“Of course I’ll take care of things, Bertha. Is this one of the times when Annie and me are better off not knowing the names of your visitors?” The tall man asked trying to conceal a smile. He turned and headed back through the hidden doorway without waiting for an answer.

Bertha smiled. “Kid, I’d be lost without Annie and Joe. I’m heating up some rabbit stew left over from supper and I’ll make up a fire in Sally’s room while you eat it and then we’ll move Heyes in there.”

Curry was so tired that he couldn’t quite make out what Bertha was saying no matter how hard he tried to concentrate. He just knew Heyes was safe and getting his friend to safety had been his top priority so he took a few spoonfuls of the warm stew when it was placed in front of him. But his exhaustion won out and within minutes he pushed the bowl away and put his arms on the table and lay his head on them and was asleep within seconds.

That was how Annie, Joe’s petite wife found him when she entered the kitchen a few minutes later. She sought out Bertha who was lighting a fire the bedroom next to the kitchen and she began making up the bed as the room warmed up. Bertha smiled her thanks and led her to the parlour where Heyes was sound asleep on the couch. Annie bent down beside him feeling his forehead.

“Well Bertha, I don’t think I have ever seen two such handsome young men in this house.”

Joe entered the room as his wife made this declaration. “Should I be jealous, sweetheart ?”

Annie laughed. “Joe, I’m old enough to be their Momma.”

Bertha smiled. “Let me introduce you to my old friends Hannibal Heyes and Jed Kid Curry and I have to say, Joe if these two were awake then any woman in a hundred miles ain’t safe from their charms.”


Hannibal Heyes opened his eyes and looked around an unfamiliar room. His head hurt, his chest felt tight and his mouth was dry. He closed his eyes and tried to recall where he was. He bolted upright opening his eyes and rasping “Kid! Kid!” He spotted a trestle mattress lying on the floor a few feet from his bed. The familiar blond curls of his partner peeped out from under a pile of blankets.

Heyes fell back against the pillows, exhausted. A large woman entered his sight as he tried to gain strength to call his partner’s name again. The woman smiled at him as she sat on the edge of his bed and Heyes realized she was vaguely familiar.

“Heyes, honey, just take it easy. Kid’s alright but he’s tuckered out and you need to let him rest.” She poured water into a glass from a pitcher standing on a nightstand by the head of the bed. Heyes sipped it gratefully as his keen mind searched for a name to match the face.

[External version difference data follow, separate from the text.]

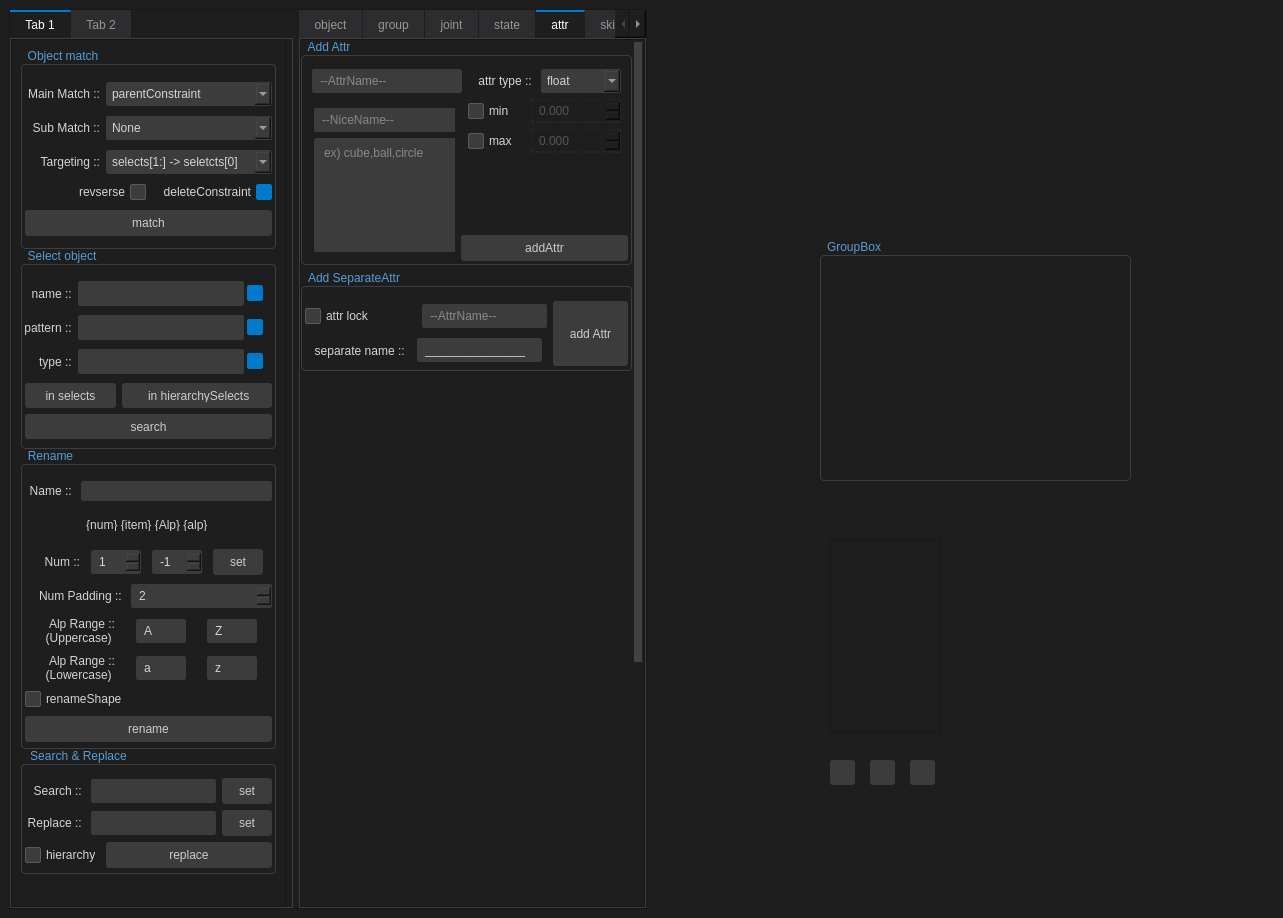
Before: the Qt Designer form userTool/userTool.ui in lalasin2002/newStorege, drawn with Qt 5.
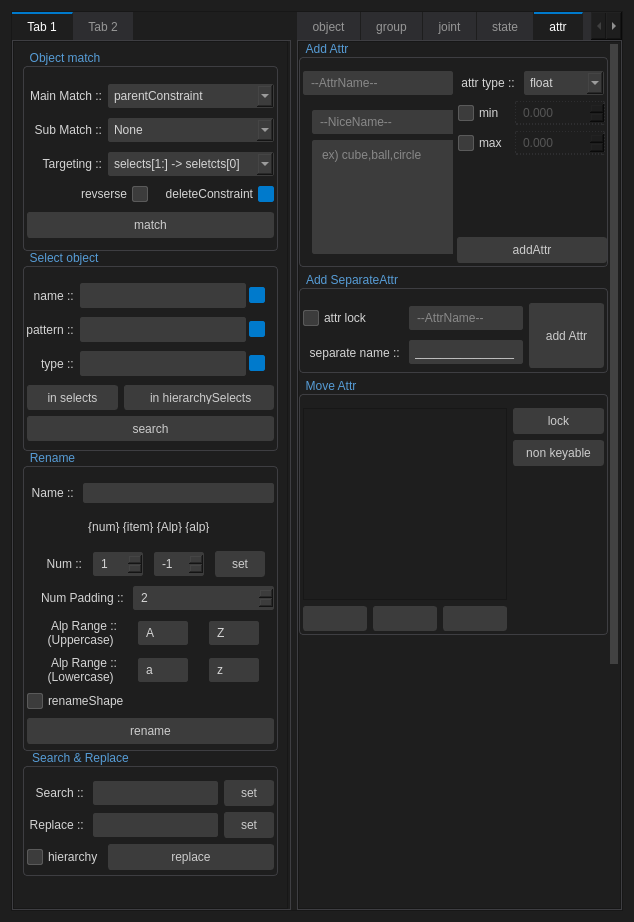
After: the same form once the commit is applied. The open tabs and pages were chosen to show the change. Icons and pictures are not drawn.

Patch:
```diff
--- a/userTool/userTool.ui
+++ b/userTool/userTool.ui
@@ -6,7 +6,7 @@
    <rect>
     <x>0</x>
     <y>0</y>
-    <width>1283</width>
+    <width>632</width>
     <height>918</height>
    </rect>
   </property>
@@ -240,15 +240,9 @@
 }
 </string>
   </property>
+  <layout class="QHBoxLayout" name="horizontalLayout_23">
+   <item>
   <widget class="QFrame" name="main_F">
-   <property name="geometry">
-    <rect>
-     <x>9</x>
-     <y>9</y>
-     <width>638</width>
-     <height>900</height>
-    </rect>
-   </property>
    <property name="minimumSize">
     <size>
      <width>0</width>
@@ -1542,8 +1536,20 @@
     </item>
     <item>
      <widget class="QTabWidget" name="function_tabw">
+        <property name="minimumSize">
+         <size>
+          <width>325</width>
+          <height>0</height>
+         </size>
+        </property>
+        <property name="maximumSize">
+         <size>
+          <width>325</width>
+          <height>16777215</height>
+         </size>
+        </property>
       <property name="currentIndex">
-       <number>4</number>
+         <number>1</number>
       </property>
       <widget class="QWidget" name="object_tab">
        <attribute name="title">
@@ -1589,7 +1595,7 @@
            <property name="geometry">
             <rect>
              <x>0</x>
-             <y>-529</y>
+               <y>0</y>
              <width>313</width>
              <height>1500</height>
             </rect>
@@ -1978,6 +1984,63 @@
               </layout>
              </widget>
             </item>
+              <item>
+               <widget class="QGroupBox" name="nurbsCrvScale_Gb">
+                <property name="minimumSize">
+                 <size>
+                  <width>0</width>
+                  <height>75</height>
+                 </size>
+                </property>
+                <property name="maximumSize">
+                 <size>
+                  <width>16777215</width>
+                  <height>75</height>
+                 </size>
+                </property>
+                <property name="title">
+                 <string>nurbsCrv Scale</string>
+                </property>
+                <layout class="QVBoxLayout" name="verticalLayout_37">
+                 <property name="spacing">
+                  <number>3</number>
+                 </property>
+                 <property name="leftMargin">
+                  <number>0</number>
+                 </property>
+                 <property name="topMargin">
+                  <number>0</number>
+                 </property>
+                 <property name="rightMargin">
+                  <number>0</number>
+                 </property>
+                 <property name="bottomMargin">
+                  <number>0</number>
+                 </property>
+                 <item>
+                  <layout class="QHBoxLayout" name="nurbsCrvScale_H">
+                   <item>
+                    <widget class="QDoubleSpinBox" name="nurbsCrvScale_Dsb">
+                     <property name="decimals">
+                      <number>3</number>
+                     </property>
+                     <property name="value">
+                      <double>1.000000000000000</double>
+                     </property>
+                    </widget>
+                   </item>
+                   <item>
+                    <widget class="QPushButton" name="nurbsCrvScale_Btn">
+                     <property name="text">
+                      <string>scale</string>
+                     </property>
+                    </widget>
+                   </item>
+                  </layout>
+                 </item>
+                </layout>
+               </widget>
+              </item>
             <item>
              <widget class="QGroupBox" name="createMeshCurve">
               <property name="title">
@@ -3078,31 +3141,31 @@
        </attribute>
        <layout class="QVBoxLayout" name="verticalLayout_21">
         <property name="spacing">
-         <number>9</number>
+           <number>0</number>
         </property>
         <property name="leftMargin">
          <number>9</number>
         </property>
         <property name="topMargin">
-         <number>9</number>
+           <number>0</number>
         </property>
         <property name="rightMargin">
-         <number>9</number>
+           <number>0</number>
         </property>
         <property name="bottomMargin">
-         <number>9</number>
+           <number>0</number>
         </property>
         <item>
          <widget class="QScrollArea" name="groupFunction_scrollArea">
           <property name="minimumSize">
            <size>
-            <width>325</width>
+              <width>0</width>
             <height>900</height>
            </size>
           </property>
           <property name="maximumSize">
            <size>
-            <width>325</width>
+              <width>16777215</width>
             <height>16777215</height>
            </size>
           </property>
@@ -3120,14 +3183,14 @@
             <rect>
              <x>0</x>
              <y>0</y>
-             <width>311</width>
-             <height>1200</height>
+               <width>300</width>
+               <height>1800</height>
             </rect>
            </property>
            <property name="minimumSize">
             <size>
              <width>300</width>
-             <height>1200</height>
+               <height>1800</height>
             </size>
            </property>
            <property name="maximumSize">
@@ -3136,7 +3199,7 @@
              <height>16777215</height>
             </size>
            </property>
-           <layout class="QVBoxLayout" name="verticalLayout_20" stretch="0,0,0,0,0,3">
+             <layout class="QVBoxLayout" name="verticalLayout_20" stretch="0,0,0,0,0,0,3">
             <property name="leftMargin">
              <number>0</number>
             </property>
@@ -3702,6 +3765,122 @@
               </layout>
              </widget>
             </item>
+              <item>
+               <widget class="QGroupBox" name="mirrrorJntMatch_Gb">
+                <property name="minimumSize">
+                 <size>
+                  <width>0</width>
+                  <height>125</height>
+                 </size>
+                </property>
+                <property name="maximumSize">
+                 <size>
+                  <width>16777215</width>
+                  <height>125</height>
+                 </size>
+                </property>
+                <property name="title">
+                 <string>mirror Object(mirrorJoint)</string>
+                </property>
+                <layout class="QVBoxLayout" name="verticalLayout_39">
+                 <property name="spacing">
+                  <number>3</number>
+                 </property>
+                 <property name="leftMargin">
+                  <number>0</number>
+                 </property>
+                 <property name="topMargin">
+                  <number>0</number>
+                 </property>
+                 <property name="rightMargin">
+                  <number>0</number>
+                 </property>
+                 <property name="bottomMargin">
+                  <number>0</number>
+                 </property>
+                 <item>
+                  <layout class="QHBoxLayout" name="mirrrorJntAxis_H">
+                   <item>
+                    <widget class="QLabel" name="label_47">
+                     <property name="text">
+                      <string>axis ::</string>
+                     </property>
+                     <property name="alignment">
+                      <set>Qt::AlignmentFlag::AlignRight|Qt::AlignmentFlag::AlignTrailing|Qt::AlignmentFlag::AlignVCenter</set>
+                     </property>
+                    </widget>
+                   </item>
+                   <item>
+                    <widget class="QComboBox" name="mirrrorJntAxis_Cbb">
+                     <item>
+                      <property name="text">
+                       <string>XY</string>
+                      </property>
+                     </item>
+                     <item>
+                      <property name="text">
+                       <string>YZ</string>
+                      </property>
+                     </item>
+                     <item>
+                      <property name="text">
+                       <string>XZ</string>
+                      </property>
+                     </item>
+                    </widget>
+                   </item>
+                  </layout>
+                 </item>
+                 <item>
+                  <layout class="QHBoxLayout" name="mirrrorJntMatch_H">
+                   <item>
+                    <layout class="QVBoxLayout" name="verticalLayout_38">
+                     <item>
+                      <widget class="QLineEdit" name="mirrrorJntMatchLeft_Le">
+                       <property name="text">
+                        <string/>
+                       </property>
+                       <property name="placeholderText">
+                        <string>--left</string>
+                       </property>
+                      </widget>
+                     </item>
+                     <item>
+                      <widget class="QLineEdit" name="mirrrorJntMatchRight_Le">
+                       <property name="text">
+                        <string/>
+                       </property>
+                       <property name="placeholderText">
+                        <string>--right</string>
+                       </property>
+                      </widget>
+                     </item>
+                    </layout>
+                   </item>
+                   <item>
+                    <widget class="QPushButton" name="mirrrorJntMatch_Btn">
+                     <property name="minimumSize">
+                      <size>
+                       <width>100</width>
+                       <height>50</height>
+                      </size>
+                     </property>
+                     <property name="maximumSize">
+                      <size>
+                       <width>100</width>
+                       <height>50</height>
+                      </size>
+                     </property>
+                     <property name="text">
+                      <string>build</string>
+                     </property>
+                    </widget>
+                   </item>
+                  </layout>
+                 </item>
+                </layout>
+               </widget>
+              </item>
             <item>
              <widget class="QGroupBox" name="mirrorGrouping_Gb">
               <property name="minimumSize">
@@ -5767,7 +5946,7 @@
             <rect>
              <x>0</x>
              <y>0</y>
-             <width>333</width>
+               <width>309</width>
              <height>1200</height>
             </rect>
            </property>
@@ -5777,7 +5956,7 @@
              <height>1200</height>
             </size>
            </property>
-           <layout class="QVBoxLayout" name="verticalLayout_35" stretch="0,0,10">
+             <layout class="QVBoxLayout" name="verticalLayout_35" stretch="0,0,0,10">
             <property name="leftMargin">
              <number>0</number>
             </property>
@@ -6159,6 +6338,12 @@
                   <layout class="QHBoxLayout" name="addSepAttrName_H">
                    <item>
                     <widget class="QCheckBox" name="addSepLock_Chb">
+                       <property name="minimumSize">
+                        <size>
+                         <width>100</width>
+                         <height>0</height>
+                        </size>
+                       </property>
                      <property name="text">
                       <string>attr lock</string>
                      </property>
@@ -6168,7 +6353,7 @@
                     <widget class="QLineEdit" name="addSepAttrName_Le">
                      <property name="minimumSize">
                       <size>
-                       <width>125</width>
+                         <width>100</width>
                        <height>0</height>
                       </size>
                      </property>
@@ -6213,7 +6398,7 @@
                     <widget class="QLineEdit" name="addSepNiceName_Le">
                      <property name="minimumSize">
                       <size>
-                       <width>125</width>
+                         <width>100</width>
                        <height>0</height>
                       </size>
                      </property>
@@ -6257,6 +6442,165 @@
               </layout>
              </widget>
             </item>
+              <item>
+               <widget class="QGroupBox" name="moveAttr_Gb">
+                <property name="title">
+                 <string>Move Attr</string>
+                </property>
+                <layout class="QHBoxLayout" name="horizontalLayout_22">
+                 <property name="leftMargin">
+                  <number>3</number>
+                 </property>
+                 <property name="topMargin">
+                  <number>3</number>
+                 </property>
+                 <property name="rightMargin">
+                  <number>3</number>
+                 </property>
+                 <property name="bottomMargin">
+                  <number>3</number>
+                 </property>
+                 <item>
+                  <layout class="QVBoxLayout" name="moveAttrLw_V" stretch="10,1">
+                   <item>
+                    <widget class="QListWidget" name="moveAttr_Lw">
+                     <property name="minimumSize">
+                      <size>
+                       <width>0</width>
+                       <height>0</height>
+                      </size>
+                     </property>
+                     <property name="maximumSize">
+                      <size>
+                       <width>16777215</width>
+                       <height>16777215</height>
+                      </size>
+                     </property>
+                     <property name="horizontalScrollBarPolicy">
+                      <enum>Qt::ScrollBarPolicy::ScrollBarAlwaysOff</enum>
+                     </property>
+                    </widget>
+                   </item>
+                   <item>
+                    <layout class="QHBoxLayout" name="moveAttrBtn_H">
+                     <item>
+                      <widget class="QPushButton" name="moveAttrRefresh_Btn">
+                       <property name="minimumSize">
+                        <size>
+                         <width>0</width>
+                         <height>25</height>
+                        </size>
+                       </property>
+                       <property name="maximumSize">
+                        <size>
+                         <width>16777215</width>
+                         <height>25</height>
+                        </size>
+                       </property>
+                       <property name="text">
+                        <string/>
+                       </property>
+                       <property name="icon">
+                        <iconset theme="QIcon::ThemeIcon::SystemReboot"/>
+                       </property>
+                      </widget>
+                     </item>
+                     <item>
+                      <widget class="QPushButton" name="moveAttrUp_Btn">
+                       <property name="minimumSize">
+                        <size>
+                         <width>0</width>
+                         <height>25</height>
+                        </size>
+                       </property>
+                       <property name="maximumSize">
+                        <size>
+                         <width>16777215</width>
+                         <height>25</height>
+                        </size>
+                       </property>
+                       <property name="text">
+                        <string/>
+                       </property>
+                       <property name="icon">
+                        <iconset theme="QIcon::ThemeIcon::GoUp"/>
+                       </property>
+                      </widget>
+                     </item>
+                     <item>
+                      <widget class="QPushButton" name="moveAttrDown_Btn">
+                       <property name="minimumSize">
+                        <size>
+                         <width>0</width>
+                         <height>25</height>
+                        </size>
+                       </property>
+                       <property name="maximumSize">
+                        <size>
+                         <width>16777215</width>
+                         <height>25</height>
+                        </size>
+                       </property>
+                       <property name="text">
+                        <string/>
+                       </property>
+                       <property name="icon">
+                        <iconset theme="QIcon::ThemeIcon::GoDown"/>
+                       </property>
+                      </widget>
+                     </item>
+                    </layout>
+                   </item>
+                  </layout>
+                 </item>
+                 <item>
+                  <widget class="QFrame" name="moveAttrOption_F">
+                   <layout class="QVBoxLayout" name="moveAttrOption_Btn">
+                    <property name="leftMargin">
+                     <number>0</number>
+                    </property>
+                    <property name="topMargin">
+                     <number>0</number>
+                    </property>
+                    <property name="rightMargin">
+                     <number>0</number>
+                    </property>
+                    <property name="bottomMargin">
+                     <number>0</number>
+                    </property>
+                    <item>
+                     <widget class="QPushButton" name="moveAttrLock_Btn">
+                      <property name="text">
+                       <string>lock</string>
+                      </property>
+                     </widget>
+                    </item>
+                    <item>
+                     <widget class="QPushButton" name="moveAttrNonKeyable_Btn">
+                      <property name="text">
+                       <string>non keyable</string>
+                      </property>
+                     </widget>
+                    </item>
+                    <item>
+                     <spacer name="verticalSpacer_8">
+                      <property name="orientation">
+                       <enum>Qt::Orientation::Vertical</enum>
+                      </property>
+                      <property name="sizeHint" stdset="0">
+                       <size>
+                        <width>20</width>
+                        <height>40</height>
+                       </size>
+                      </property>
+                     </spacer>
+                    </item>
+                   </layout>
+                  </widget>
+                 </item>
+                </layout>
+               </widget>
+              </item>
             <item>
              <spacer name="verticalSpacer_6">
               <property name="orientation">
@@ -6285,110 +6629,8 @@
     </item>
    </layout>
   </widget>
-  <widget class="QGroupBox" name="groupBox_4">
-   <property name="geometry">
-    <rect>
-     <x>820</x>
-     <y>240</y>
-     <width>311</width>
-     <height>241</height>
-    </rect>
-   </property>
-   <property name="title">
-    <string>GroupBox</string>
-   </property>
-  </widget>
-  <widget class="QListWidget" name="listWidget">
-   <property name="geometry">
-    <rect>
-     <x>830</x>
-     <y>540</y>
-     <width>111</width>
-     <height>192</height>
-    </rect>
-   </property>
-   <property name="horizontalScrollBarPolicy">
-    <enum>Qt::ScrollBarPolicy::ScrollBarAlwaysOff</enum>
-   </property>
-  </widget>
-  <widget class="QPushButton" name="pushButton">
-   <property name="geometry">
-    <rect>
-     <x>870</x>
-     <y>760</y>
-     <width>25</width>
-     <height>25</height>
-    </rect>
-   </property>
-   <property name="minimumSize">
-    <size>
-     <width>25</width>
-     <height>25</height>
-    </size>
-   </property>
-   <property name="maximumSize">
-    <size>
-     <width>25</width>
-     <height>25</height>
-    </size>
-   </property>
-   <property name="text">
-    <string/>
-   </property>
-  </widget>
-  <widget class="QPushButton" name="pushButton_2">
-   <property name="geometry">
-    <rect>
-     <x>830</x>
-     <y>760</y>
-     <width>25</width>
-     <height>25</height>
-    </rect>
-   </property>
-   <property name="minimumSize">
-    <size>
-     <width>25</width>
-     <height>25</height>
-    </size>
-   </property>
-   <property name="maximumSize">
-    <size>
-     <width>25</width>
-     <height>25</height>
-    </size>
-   </property>
-   <property name="text">
-    <string/>
-   </property>
-   <property name="icon">
-    <iconset theme="QIcon::ThemeIcon::SystemReboot"/>
-   </property>
-  </widget>
-  <widget class="QPushButton" name="pushButton_3">
-   <property name="geometry">
-    <rect>
-     <x>910</x>
-     <y>760</y>
-     <width>25</width>
-     <height>25</height>
-    </rect>
-   </property>
-   <property name="minimumSize">
-    <size>
-     <width>25</width>
-     <height>25</height>
-    </size>
-   </property>
-   <property name="maximumSize">
-    <size>
-     <width>25</width>
-     <height>25</height>
-    </size>
-   </property>
-   <property name="text">
-    <string/>
-   </property>
-  </widget>
+   </item>
+  </layout>
  </widget>
  <resources/>
  <connections>
```
Lines whose indentation alone changed are shown as unchanged.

“Yes, honey you got it in one.” Kind but mischievous eyes met his.

“Kid!” Heyes went to push the blankets away, feeling the need to see his partner clearly, but the sudden realization that he was naked stayed his hand.

Bertha laughed. “The great Hannibal Heyes is a mite bashful.” Sensing the young man’s worry about his friend she hurried on. “ You stay still and I’ll tell you everything.”

Listening to Bertha and recalling his own memories the story came together for Heyes. He and his partner had once again carried out a job given to them by Lom at the Governor’s bequest and in doing so they had ended up being chased by a small posse in a sudden snowstorm. While trying to lose their pursuers they had forded a river and Heyes had been almost unseated by the force of the current. His memories were hazy but he recalled Kid helping him strip out of his wet clothes and providing him with dry items from Kid’s own dry saddle bag. He tried to refuse the sheepskin jacket but his stubborn partner would have none of that. They couldn’t chance building a fire so looking back on it Heyes realized his partner’s jacket had probably saved his life.

“Oh my God! Bertha, how the hell did Kid manage to find you without freezing to death?”

“I’d say it was sheer damn stubbornness.” Bertha Glanced over to Curry her eyes misted over as she turned back to Heyes.

“It’s the fifth of December, Heyes, you have been here three days and all that time Kid watched over you and refused to grab more than a few hours of sleep but last night he knew you were over the worst of it so he finally let us move a trestle in for him and he’s sleeping like a baby. It might be his jacket that saved your life but it’s the strength of your friendship that keeps you both alive. God help you both because that’s some responsibility.”